Problem details:
Within the following material, tally each line that contains the string "context". Give the tally only.

START Given data

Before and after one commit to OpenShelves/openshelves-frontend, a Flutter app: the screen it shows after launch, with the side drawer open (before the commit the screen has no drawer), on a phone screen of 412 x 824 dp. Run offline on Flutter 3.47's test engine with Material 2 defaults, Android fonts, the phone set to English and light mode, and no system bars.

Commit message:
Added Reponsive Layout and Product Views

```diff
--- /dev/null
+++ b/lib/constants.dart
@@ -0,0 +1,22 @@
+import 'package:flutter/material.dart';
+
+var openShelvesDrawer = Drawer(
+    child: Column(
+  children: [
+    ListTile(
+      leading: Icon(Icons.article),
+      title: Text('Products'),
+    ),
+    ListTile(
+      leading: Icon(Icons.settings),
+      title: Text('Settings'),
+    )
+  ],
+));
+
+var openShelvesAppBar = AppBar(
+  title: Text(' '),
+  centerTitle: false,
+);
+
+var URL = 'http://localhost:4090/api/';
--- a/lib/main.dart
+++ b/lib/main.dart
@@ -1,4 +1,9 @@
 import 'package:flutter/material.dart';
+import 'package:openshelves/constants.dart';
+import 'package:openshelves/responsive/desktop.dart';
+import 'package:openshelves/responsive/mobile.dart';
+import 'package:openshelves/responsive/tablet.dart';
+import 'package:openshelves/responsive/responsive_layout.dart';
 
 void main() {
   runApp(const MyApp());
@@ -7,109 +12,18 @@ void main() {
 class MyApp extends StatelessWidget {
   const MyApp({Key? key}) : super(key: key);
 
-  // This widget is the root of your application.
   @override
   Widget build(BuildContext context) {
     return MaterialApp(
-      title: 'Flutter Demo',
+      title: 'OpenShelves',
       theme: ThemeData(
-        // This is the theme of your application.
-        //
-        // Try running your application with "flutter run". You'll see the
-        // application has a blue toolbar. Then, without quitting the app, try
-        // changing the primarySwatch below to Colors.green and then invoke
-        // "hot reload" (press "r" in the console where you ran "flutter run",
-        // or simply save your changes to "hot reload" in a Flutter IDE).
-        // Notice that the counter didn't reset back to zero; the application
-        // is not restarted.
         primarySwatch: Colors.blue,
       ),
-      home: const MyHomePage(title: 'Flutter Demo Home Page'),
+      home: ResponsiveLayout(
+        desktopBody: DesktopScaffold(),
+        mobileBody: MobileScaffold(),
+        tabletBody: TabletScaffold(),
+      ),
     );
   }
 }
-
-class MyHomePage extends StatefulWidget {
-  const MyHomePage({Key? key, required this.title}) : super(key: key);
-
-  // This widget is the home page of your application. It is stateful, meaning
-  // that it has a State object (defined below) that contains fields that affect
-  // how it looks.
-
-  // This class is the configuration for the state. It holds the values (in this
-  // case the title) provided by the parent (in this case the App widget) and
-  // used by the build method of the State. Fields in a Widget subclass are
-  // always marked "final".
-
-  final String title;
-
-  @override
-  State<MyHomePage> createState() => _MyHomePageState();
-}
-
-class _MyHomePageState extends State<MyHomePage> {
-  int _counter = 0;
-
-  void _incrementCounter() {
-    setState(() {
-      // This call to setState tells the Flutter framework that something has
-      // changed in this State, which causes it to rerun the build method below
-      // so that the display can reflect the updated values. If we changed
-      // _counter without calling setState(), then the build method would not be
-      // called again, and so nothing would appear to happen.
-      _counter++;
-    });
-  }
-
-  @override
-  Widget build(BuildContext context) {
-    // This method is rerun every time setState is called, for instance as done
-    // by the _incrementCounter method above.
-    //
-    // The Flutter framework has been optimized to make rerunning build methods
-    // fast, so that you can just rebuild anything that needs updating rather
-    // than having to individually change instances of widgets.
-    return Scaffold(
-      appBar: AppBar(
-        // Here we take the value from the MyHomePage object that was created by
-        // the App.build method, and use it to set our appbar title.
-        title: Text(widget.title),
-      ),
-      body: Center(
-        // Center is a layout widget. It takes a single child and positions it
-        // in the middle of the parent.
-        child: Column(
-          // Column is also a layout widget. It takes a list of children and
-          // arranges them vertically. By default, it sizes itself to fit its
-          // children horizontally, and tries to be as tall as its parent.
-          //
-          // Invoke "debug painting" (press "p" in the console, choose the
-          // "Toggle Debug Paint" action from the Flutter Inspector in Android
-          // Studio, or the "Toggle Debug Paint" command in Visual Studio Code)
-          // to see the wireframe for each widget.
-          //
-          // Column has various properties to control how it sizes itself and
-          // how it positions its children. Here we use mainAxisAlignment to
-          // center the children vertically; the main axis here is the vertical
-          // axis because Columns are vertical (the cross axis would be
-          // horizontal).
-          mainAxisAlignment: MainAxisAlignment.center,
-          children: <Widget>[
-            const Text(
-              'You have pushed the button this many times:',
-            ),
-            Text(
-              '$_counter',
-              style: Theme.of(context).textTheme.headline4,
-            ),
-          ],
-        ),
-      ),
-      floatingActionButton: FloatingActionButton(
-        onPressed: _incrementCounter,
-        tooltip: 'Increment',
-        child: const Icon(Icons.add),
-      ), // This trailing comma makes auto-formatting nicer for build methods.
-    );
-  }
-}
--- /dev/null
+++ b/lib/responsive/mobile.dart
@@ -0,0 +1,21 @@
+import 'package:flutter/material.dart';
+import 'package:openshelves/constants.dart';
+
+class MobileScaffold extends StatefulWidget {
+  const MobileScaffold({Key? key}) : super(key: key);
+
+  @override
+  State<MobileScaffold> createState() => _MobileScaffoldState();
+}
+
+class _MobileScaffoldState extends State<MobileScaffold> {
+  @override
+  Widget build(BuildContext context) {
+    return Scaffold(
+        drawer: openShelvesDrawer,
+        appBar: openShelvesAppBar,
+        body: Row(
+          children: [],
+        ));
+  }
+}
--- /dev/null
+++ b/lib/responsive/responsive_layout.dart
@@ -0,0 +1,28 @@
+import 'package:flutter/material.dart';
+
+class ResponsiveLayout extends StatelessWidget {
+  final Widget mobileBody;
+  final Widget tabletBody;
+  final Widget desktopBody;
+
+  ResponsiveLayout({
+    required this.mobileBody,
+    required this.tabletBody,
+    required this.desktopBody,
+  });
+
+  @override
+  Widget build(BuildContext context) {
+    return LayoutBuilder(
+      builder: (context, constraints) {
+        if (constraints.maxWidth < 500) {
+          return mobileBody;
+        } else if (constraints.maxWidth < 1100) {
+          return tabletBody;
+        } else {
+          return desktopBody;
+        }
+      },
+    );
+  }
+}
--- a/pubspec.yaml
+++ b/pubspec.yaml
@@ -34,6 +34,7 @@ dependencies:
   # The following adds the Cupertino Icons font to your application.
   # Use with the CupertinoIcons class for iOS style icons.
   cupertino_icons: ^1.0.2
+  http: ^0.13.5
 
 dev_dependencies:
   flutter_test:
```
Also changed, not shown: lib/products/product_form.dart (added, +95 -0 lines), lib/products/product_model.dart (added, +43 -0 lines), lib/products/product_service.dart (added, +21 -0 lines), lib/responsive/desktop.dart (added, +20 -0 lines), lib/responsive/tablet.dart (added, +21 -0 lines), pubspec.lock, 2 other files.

END Given data

Answer area:
6